AFter Grigg moved his firm to another location, however, subsequent owners did enlarge what he'd built in 1933.

Even if there isn't a fine it has cost the owner plenty by sitting empty for all these months. Getting the right design is more important. The next owner who thinks that losing 6-8 months rent is a significant hit will view this as a cautionary tale to be sure

After giving me a hard time all day, the 1920 Sanborn Fire Insurance Map just deigned to download. In the location of Milton Grigg's 1933 HQ immediately west of 9th Street on West Main, it shows a tall, skinny, two-story wood-frame building -- in other words, something appropriate to the place and time and completely irrelevant to what Milton Grigg designed and built on the site 13 years later.

The handsome little building that many remember as home to Back Alley Disk was designed and built by nationally prominent architect and preservationist Milton LaTour Grigg (1905-1982)in 1933. It served as his office until the 1970s. Floyd E. Johnson, who would establish a distinguished career of his own, was Grigg's partner from 1937 to 1941.

Milton Grigg's life and career, which touched every corner of Charlottesville and Albemarle County, are showcased in the current issue of Magazine of Albemarle County History (the annual publication of the Albemarle Charlottesville Historical Society). Along with many other illustrations, that package of food for preservation thought includes a photograph Grigg himself took of his first headquarters in the 1960s.

I love that we never want to modernize. I keep wondering when slavery is coming back to this village. After all, TJ had slaves and he was always right. Right?

I guess the lack of modernizing explains why 70% of the people on the mall smoke. Nothing like a cig every 10 minutes to perk you right up.

Why did the city remove the canopy covers that were collapsing on the abandoned/empty big buildings attached to Wachovia? Did one of them fall and injure a pedestrian? Oh well. It pains me to see those historic rusty chunks of metal gone. Can we sue?

Dumb me, not the Paramount, the Regal. Don't know what I was thinking there and of course I only noticed as my post popped up.

Jim, there would have been nothing to "drag on so long" had Mr Gieck not destroyed the facade of the building with malice aforethought. Blame the perpetrator, not the governing body that has to help clean up the mess he made.

CC, point taken regarding Ashley Cooper. But there's enough conflict of interest among the BAR members alone to insure that their decisions will always be toothless. Architects aren't going to be too brave if they're worrying about their future commissions from business owners and developers.

There is no doubt that the BAR involvment plays a significant role whenever any business considers opening up downtown. It also plays a big role whenever anyone is thinking of buying real estate there also.

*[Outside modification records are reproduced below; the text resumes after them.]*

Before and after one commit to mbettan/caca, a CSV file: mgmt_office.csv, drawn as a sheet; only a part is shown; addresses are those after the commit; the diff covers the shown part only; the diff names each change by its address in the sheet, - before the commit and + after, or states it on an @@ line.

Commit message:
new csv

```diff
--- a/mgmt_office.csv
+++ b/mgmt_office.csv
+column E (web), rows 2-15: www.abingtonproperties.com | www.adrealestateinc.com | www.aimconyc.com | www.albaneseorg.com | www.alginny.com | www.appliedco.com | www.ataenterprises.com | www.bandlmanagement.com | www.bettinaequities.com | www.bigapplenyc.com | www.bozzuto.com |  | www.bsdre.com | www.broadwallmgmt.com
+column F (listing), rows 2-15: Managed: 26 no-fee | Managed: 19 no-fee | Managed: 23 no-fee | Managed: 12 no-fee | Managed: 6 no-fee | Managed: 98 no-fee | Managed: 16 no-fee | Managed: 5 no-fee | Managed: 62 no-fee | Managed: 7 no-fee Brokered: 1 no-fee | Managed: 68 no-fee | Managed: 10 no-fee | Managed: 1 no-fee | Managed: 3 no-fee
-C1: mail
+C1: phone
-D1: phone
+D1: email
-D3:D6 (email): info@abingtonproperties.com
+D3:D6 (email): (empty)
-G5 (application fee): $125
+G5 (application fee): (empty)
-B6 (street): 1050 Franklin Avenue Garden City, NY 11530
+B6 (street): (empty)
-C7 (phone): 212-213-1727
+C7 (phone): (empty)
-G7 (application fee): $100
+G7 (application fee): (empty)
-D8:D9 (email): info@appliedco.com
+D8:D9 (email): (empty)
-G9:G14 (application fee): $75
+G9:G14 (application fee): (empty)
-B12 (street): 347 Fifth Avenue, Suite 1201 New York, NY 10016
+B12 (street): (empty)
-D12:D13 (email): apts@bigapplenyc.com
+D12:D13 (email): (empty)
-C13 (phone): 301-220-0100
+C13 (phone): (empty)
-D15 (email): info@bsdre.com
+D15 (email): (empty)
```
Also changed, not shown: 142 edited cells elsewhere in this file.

THe board should strive to appear MORE than fair and transpaerent in all its dealings.


I see your point but that's not where my argument stems. I'm sure that given hindsight the facade never would have been destroyed. But he has paid plenty for doing it, and is definitely an example of a good reason not to jump the gun altering any facade downtown. That cautionary tale to future downtown business owners is well documented. It seems it would be in the best interest of most of us not having arguments about it on the internet to get it over with as quickly as possible.

What of the fine, did that ever happen? If not, why?

I agree with Ms Brennan, that Mr Gieck should have been made to restore what he destroyed. While I understand what the BAR is trying to do here, they run the risk of being seen as too wishy-washy. That's the last thing we need need in a town full of "intellectual hatin'" black & white thinking property rights nuts.

I suspect this was a difference of opinion between preservationists and designers. Property owners know they have a good chance of going before the BAR and coming away with a soft tap on the wrist. There needs to be a predictably hard fine and immediate restoration of facade. Every single time.

What's the point of all these ordinances if you aren't going to enforce them . I agree, what about the fine? We need to make people, like Joe Gieck, pay a substantial sum to discourage others from doing this-they know better.